We are all accustomed to art hung in museums, galleries, and in more recent times the hallowed halls of convention centres—basically anything that fits the globally accepted standard of art on a white wall. On the contrary, Art Apart Fair is one of the pioneering art fairs in Singapore held in the unusual choice of a hotel, a location both jarring and strangely accessible at the same time. Walking requires a careful manoeuvre around bodies, furniture, and of course, expensive artworks.
Returning for its sixth year, this edition highlights Filipino art with an assembly of more than 50 Filipino artists and 16 exhibitors. The fair is spread across level 14 of the PARKROYAL on Pickering, a hotel known for its sustainable architecture that marries city glitz and greenery in a continuous ‘urban parkland’. The corridor is a T-shaped walkway with fountains and plants interspersed between rooms. Though at first the make-shift galleries seem stuffed to the brim with works hung or laid on any surface available, we enjoyed the childlike pleasure of finding works in unexpected corners.
In particular, the Presidential Suite stands out. The works are playfully curated with sculptures taking center stage, paintings hung on the grid-like design of the suite. The entire set-up is reminiscent of French art salons during the Enlightenment, and inviting armchairs similarly welcome fair visitors to discuss—rather than scrutinize or snap photos—at leisure.
A Reading in the Salon of Mme Geoffrin, 1755.
Art Apart Fair.
Museo Orlina, Art Apart Fair 2015. Photo: ArtHop
In Museo Orlina’s showcase, the fluid-like glass sculptures captivate. Using the method of cold glass sculpting, each work undergoes painstaking sandblasting, grinding, and bonding.
Utterly Art, Art Apart Fair 2015. Photo: Utterly Art Facebook
Omelet mantle, Kunihiko Nohara. Fiberglass resin. Gallery UG. Art Apart Fair 2015. Photo: ArtHop
Gudetama, anyone? These sculptures are by Japanese artist Kunihiko Nohara, whose other works include figures wrapped in clouds.

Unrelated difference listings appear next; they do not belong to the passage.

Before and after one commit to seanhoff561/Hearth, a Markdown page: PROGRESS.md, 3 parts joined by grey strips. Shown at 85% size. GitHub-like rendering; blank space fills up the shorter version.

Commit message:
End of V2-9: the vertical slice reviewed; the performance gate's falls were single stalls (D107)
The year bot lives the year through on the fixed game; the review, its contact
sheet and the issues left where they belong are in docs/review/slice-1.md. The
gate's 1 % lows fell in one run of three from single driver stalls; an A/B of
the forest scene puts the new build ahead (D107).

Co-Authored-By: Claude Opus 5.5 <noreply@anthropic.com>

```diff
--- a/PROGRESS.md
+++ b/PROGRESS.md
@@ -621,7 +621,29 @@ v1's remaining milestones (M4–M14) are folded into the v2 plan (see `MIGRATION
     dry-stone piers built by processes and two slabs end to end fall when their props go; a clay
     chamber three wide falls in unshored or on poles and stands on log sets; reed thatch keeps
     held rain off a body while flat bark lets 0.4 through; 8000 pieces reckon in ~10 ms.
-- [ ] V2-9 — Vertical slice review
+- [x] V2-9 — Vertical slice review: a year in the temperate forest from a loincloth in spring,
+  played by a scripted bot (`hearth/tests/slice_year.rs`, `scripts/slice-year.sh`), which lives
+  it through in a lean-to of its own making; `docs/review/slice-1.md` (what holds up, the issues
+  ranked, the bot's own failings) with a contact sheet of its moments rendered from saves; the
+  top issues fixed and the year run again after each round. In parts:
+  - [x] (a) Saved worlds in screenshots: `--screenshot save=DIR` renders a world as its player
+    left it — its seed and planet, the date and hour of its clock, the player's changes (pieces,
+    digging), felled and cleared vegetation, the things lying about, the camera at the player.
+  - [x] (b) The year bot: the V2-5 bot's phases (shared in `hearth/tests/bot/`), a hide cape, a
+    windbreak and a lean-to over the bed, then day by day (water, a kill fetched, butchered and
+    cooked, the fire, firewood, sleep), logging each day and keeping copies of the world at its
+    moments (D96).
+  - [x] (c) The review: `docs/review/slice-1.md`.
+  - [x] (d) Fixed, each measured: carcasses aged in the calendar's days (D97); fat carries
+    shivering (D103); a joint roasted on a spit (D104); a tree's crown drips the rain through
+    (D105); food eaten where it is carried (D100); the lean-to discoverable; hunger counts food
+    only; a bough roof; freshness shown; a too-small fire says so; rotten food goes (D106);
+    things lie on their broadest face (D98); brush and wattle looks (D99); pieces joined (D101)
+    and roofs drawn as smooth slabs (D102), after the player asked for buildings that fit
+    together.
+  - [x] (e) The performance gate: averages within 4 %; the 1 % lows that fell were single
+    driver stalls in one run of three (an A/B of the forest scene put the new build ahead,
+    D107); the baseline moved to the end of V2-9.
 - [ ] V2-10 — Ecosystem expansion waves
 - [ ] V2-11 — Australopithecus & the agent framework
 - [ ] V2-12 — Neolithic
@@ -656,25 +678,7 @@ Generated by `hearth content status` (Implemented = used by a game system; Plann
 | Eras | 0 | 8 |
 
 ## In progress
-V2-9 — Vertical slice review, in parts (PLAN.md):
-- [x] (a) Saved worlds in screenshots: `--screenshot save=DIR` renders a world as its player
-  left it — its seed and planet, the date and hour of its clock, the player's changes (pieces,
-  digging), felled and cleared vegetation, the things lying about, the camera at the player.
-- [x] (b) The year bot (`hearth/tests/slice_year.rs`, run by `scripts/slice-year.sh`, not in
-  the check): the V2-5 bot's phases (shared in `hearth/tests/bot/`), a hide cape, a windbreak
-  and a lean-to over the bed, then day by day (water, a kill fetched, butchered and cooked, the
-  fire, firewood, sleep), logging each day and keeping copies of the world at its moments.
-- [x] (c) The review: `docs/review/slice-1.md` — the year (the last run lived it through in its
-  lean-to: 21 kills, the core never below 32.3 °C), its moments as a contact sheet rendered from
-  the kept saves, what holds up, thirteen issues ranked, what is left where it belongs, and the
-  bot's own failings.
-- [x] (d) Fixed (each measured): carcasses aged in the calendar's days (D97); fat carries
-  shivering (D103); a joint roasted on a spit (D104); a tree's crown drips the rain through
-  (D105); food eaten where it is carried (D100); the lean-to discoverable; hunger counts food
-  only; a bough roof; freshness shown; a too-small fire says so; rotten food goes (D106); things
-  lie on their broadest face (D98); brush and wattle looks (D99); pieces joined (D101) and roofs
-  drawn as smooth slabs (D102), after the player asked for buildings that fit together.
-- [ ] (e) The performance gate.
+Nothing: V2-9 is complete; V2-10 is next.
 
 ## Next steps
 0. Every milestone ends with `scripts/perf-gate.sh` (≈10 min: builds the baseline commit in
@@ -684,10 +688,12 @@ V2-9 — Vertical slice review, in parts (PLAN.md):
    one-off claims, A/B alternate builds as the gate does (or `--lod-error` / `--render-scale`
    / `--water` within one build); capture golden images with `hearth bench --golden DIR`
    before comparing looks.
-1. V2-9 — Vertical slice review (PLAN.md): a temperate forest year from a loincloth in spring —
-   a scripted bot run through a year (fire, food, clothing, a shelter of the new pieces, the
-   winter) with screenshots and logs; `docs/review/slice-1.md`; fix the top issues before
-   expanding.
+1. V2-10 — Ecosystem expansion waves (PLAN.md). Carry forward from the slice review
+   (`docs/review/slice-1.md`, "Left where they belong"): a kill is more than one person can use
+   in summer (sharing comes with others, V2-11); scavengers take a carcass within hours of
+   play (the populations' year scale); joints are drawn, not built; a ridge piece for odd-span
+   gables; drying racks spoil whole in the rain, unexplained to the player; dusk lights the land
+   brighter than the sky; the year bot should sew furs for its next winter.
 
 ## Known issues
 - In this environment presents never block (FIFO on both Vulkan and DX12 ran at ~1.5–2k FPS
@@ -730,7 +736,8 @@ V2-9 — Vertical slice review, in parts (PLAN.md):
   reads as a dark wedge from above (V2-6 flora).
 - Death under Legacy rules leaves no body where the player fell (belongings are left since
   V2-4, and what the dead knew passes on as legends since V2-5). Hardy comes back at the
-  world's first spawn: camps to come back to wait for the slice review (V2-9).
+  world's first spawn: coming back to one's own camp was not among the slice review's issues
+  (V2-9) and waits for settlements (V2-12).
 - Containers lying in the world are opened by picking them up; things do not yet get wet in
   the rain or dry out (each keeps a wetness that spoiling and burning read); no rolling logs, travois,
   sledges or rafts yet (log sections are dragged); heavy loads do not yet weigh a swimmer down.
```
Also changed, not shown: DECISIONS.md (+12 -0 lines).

Debuting their first Singapore exhibition in May, Gallery UG is guided by the concept of “Laissez faire”, an economic system of exchange free from external interference which is translated into works by the artists that is art made for art’s sake.